But perhaps there is another way, one that addresses the stated concerns of most republicans while avoiding the need for outright abolition. What if we were to take seriously what 80 percent of the public say that want and campaign for a constitutional monarchy that was formally subordinated to a sovereign people? Such a move would necessarily set limits to Parliamentary power. But more importantly, it would align democratic republicanism with majority opinion and create an opportunity to consider how we can improve on existing republican constitutions. Constitutional reform can then become central to the cause of deep structural change in UKOGBANI.

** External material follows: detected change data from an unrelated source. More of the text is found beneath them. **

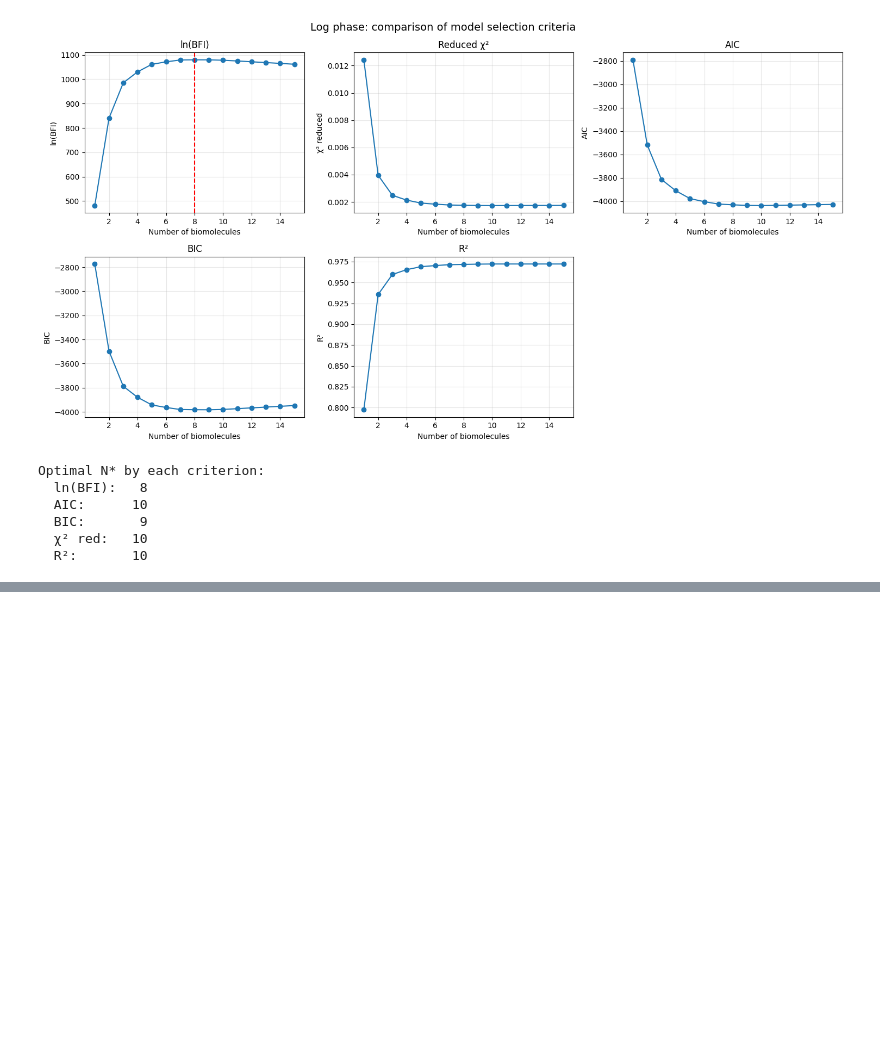
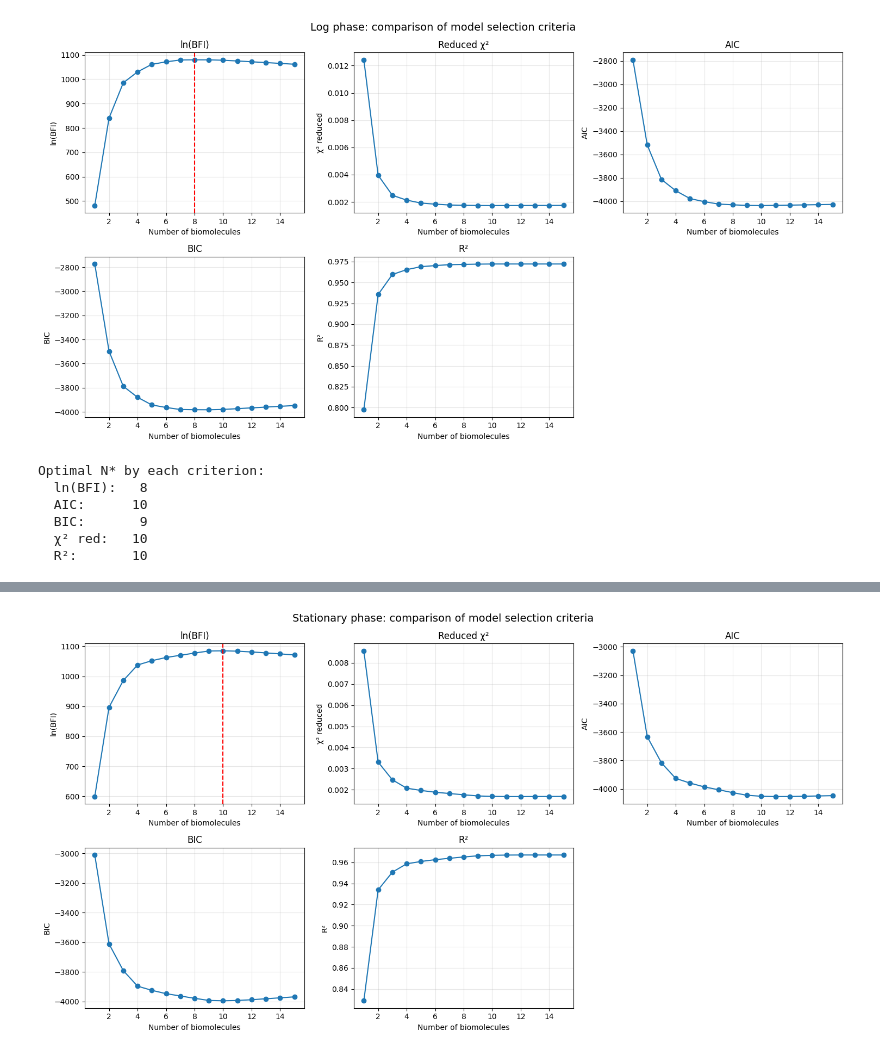
Before and after one commit to HaroonParvez/Using-Bayesian-Model-Selection-to-Analyse-Raman-Spectroscopic-Data, a Jupyter notebook: HaroonParvezFinalProject.ipynb, the cells around one changed output, grey strips where cells are left out. Saved outputs shown, nothing was run; the diff lists cells and outputs as text; code cells hidden in the pictures; blank space fills up the shorter version.

```diff
--- a/HaroonParvezFinalProject.ipynb
+++ b/HaroonParvezFinalProject.ipynb
@@ -14,41 +14,39 @@ ref_df = pd.read_excel("Copy_of_Ecol_Raman.xlsx", sheet_name="tbl_15components")
 # %%
 # Extracting wavenumber axis and biomolecule names from reference spectra (tbl_15components)
 wn = ref_df["wavenumber"].values
-ref_names = [col for col in ref_df.columns if col != "wavenumber"]
+ref_names = [name for name in ref_df.columns if name != "wavenumber"]
 
-# Plotting all 15 reference spectra together for visual comparison
 # Waterfall plot: each reference spectrum offset vertically for clarity
 offset = 1.2  # vertical spacing between spectra
 
 plt.figure(figsize=(12, 14))
-for i, name in enumerate(ref_names):
-    plt.plot(wn, ref_df[name] + i * offset, linewidth=0.8, label=name)
-    plt.text(wn[-1] + 5, i * offset + 0.3, name, fontsize=8, va='center')
+for number, name in enumerate(ref_names):
+    plt.plot(wn, ref_df[name] + number * offset, linewidth=0.8, label=name)
+    plt.text(wn[-1] + 5, number * offset + 0.3, name, fontsize=8, va='center')
 
 plt.gca().invert_xaxis()
 plt.xlabel("Raman Shift (cm⁻¹)")
 plt.ylabel("Intensity (a.u.)")
 plt.title("Reference spectra library (15 biomolecules)")
-plt.yticks([])  # hide y-axis ticks since offsets are arbitrary
+plt.yticks([])
 plt.grid(True, alpha=0.3)
 plt.tight_layout()
 plt.show()
 # %% [output]
 [figure]
 # %%
-# Standardise column names
+# Column names
 log_df.columns = ["wavenumber", "intensity"]
 sta_df.columns = ["wavenumber", "intensity"]
 
-# Sort ascending wavenumber
+# Sort by ascending wavenumber
 log_df = log_df.sort_values("wavenumber").reset_index(drop=True)
 sta_df = sta_df.sort_values("wavenumber").reset_index(drop=True)
 
 # Ensure reference spectra match ascending wavenumber order
-if ref_df.iloc[0, 0] > ref_df.iloc[-1, 0]:
-    ref_df = ref_df.iloc[::-1].reset_index(drop=True)
+ref_df = ref_df.sort_values("wavenumber").reset_index(drop=True)
 
-# Reference spectra matrix (637 data points x 15 features (biomolecules))
+# Reference spectra matrix (637 data points x 15 biomolecules)
 R = ref_df[ref_names].values
 
 # Plot raw spectra
@@ -931,0 +945,64 @@ Optimal N* by each criterion:
+# %%
+# ===========================
+# MODEL SELECTION CRITERIA COMPARISON (STATIONARY PHASE)
+# ===========================
+
+# Total sum of squares (needed for R²)
+y_sta_mean = np.mean(y_sta)
+TSS_sta = np.sum((y_sta - y_sta_mean)**2)
+
+# Calculate all criteria at each step from existing history
+steps_sta = np.array([h[0] for h in history_sta])
+RSS_sta_arr = np.array([h[8] for h in history_sta])
+k_sta_arr = np.array([h[5] for h in history_sta])
+
+chi2_red_sta = RSS_sta_arr / (n - k_sta_arr)
+AIC_sta = n * np.log(RSS_sta_arr / n) + 2 * k_sta_arr
+BIC_sta = n * np.log(RSS_sta_arr / n) + k_sta_arr * np.log(n)
+R2_sta = 1 - RSS_sta_arr / TSS_sta
+lnBFI_sta = np.array([h[3] for h in history_sta])
+
+# Plot all criteria side by side
+fig, axes = plt.subplots(2, 3, figsize=(15, 8))
+
+axes[0, 0].plot(steps_sta, lnBFI_sta, 'o-')
+axes[0, 0].axvline(N_star_sta, linestyle='--', color='red')
+axes[0, 0].set_ylabel('ln(BFI)')
+axes[0, 0].set_title('ln(BFI)')
+
+axes[0, 1].plot(steps_sta, chi2_red_sta, 'o-')
+axes[0, 1].set_ylabel('χ² reduced')
+axes[0, 1].set_title('Reduced χ²')
+
+axes[0, 2].plot(steps_sta, AIC_sta, 'o-')
+axes[0, 2].set_ylabel('AIC')
+axes[0, 2].set_title('AIC')
+
+axes[1, 0].plot(steps_sta, BIC_sta, 'o-')
+axes[1, 0].set_ylabel('BIC')
+axes[1, 0].set_title('BIC')
+
+axes[1, 1].plot(steps_sta, R2_sta, 'o-')
+axes[1, 1].set_ylabel('R²')
+axes[1, 1].set_title('R²')
+
+axes[1, 2].axis('off')
+
+for ax in axes.flat:
+    if ax.axison:
+        ax.set_xlabel('Number of biomolecules')
+        ax.grid(alpha=0.3)
+
+fig.suptitle('Stationary phase: comparison of model selection criteria', fontsize=14)
+plt.tight_layout()
+plt.show()
+
+# Print optimal N* according to each criterion
+print("Optimal N* by each criterion:")
+print(f"  ln(BFI):  {steps_sta[np.argmax(lnBFI_sta)]:>2d}")
+print(f"  AIC:      {steps_sta[np.argmin(AIC_sta)]:>2d}")
+print(f"  BIC:      {steps_sta[np.argmin(BIC_sta)]:>2d}")
+print(f"  χ² red:   {steps_sta[np.argmin(chi2_red_sta)]:>2d}")
+print(f"  R²:       {steps_sta[np.argmax(R2_sta)]:>2d}")
+# %% [output]
+[figure, added]
```
Also changed, not shown: parts of 16 cells of this notebook.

Republicanism means popular ownership of the state. If we are to avoid the problems of elite domination found in contemporary republics the public must secure a range of new powers. Republican rule in a large and complex society requires that we oversee our institutions and have a share in determining their conduct. The systems of communication, subsidy and credit should be at the heart of our constitutional thought. We will not be forgiven if we push them to the margins in our obsession with the mere fact of a crowned head of state. And in these matters the theorists of republican from previous centuries have little to tell us. The world of Jefferson was closer to the world of Solon than it was to ours.
But how can a republic have a hereditary head of state? Here the ancients can help up. In democratic Athens the Eupatrid clan once dominated government. After Solon's reforms they retained hereditary responsibilities relating to purification from the guilt of murder. If Athens, the prototype of radical democracy, could tolerate this, then there is no reason why we could not make some similar arrangement here. After all, if we want to achieve something without precedent, a large egalitarian republic, then a bit of tradition seems a small price to pay. It is fun to shout defiance at inherited privilege, but, like so many things in this strange country, it is an enjoyable way of missing the point.
When asked, most people in UKOGBANI say that they want a constitutional monarchy that is also a democracy. Shrewd advocates of radical reform will work to secure just that.
Dan Hind is the author of The Threat to Reason and The Return of the Public. His essay Maximum Republic is available on Kindle.
A version of this article first appeared on openDemocracy.
The views expressed in this article are the author's own and do not necessarily reflect Al Jazeera's editorial policy.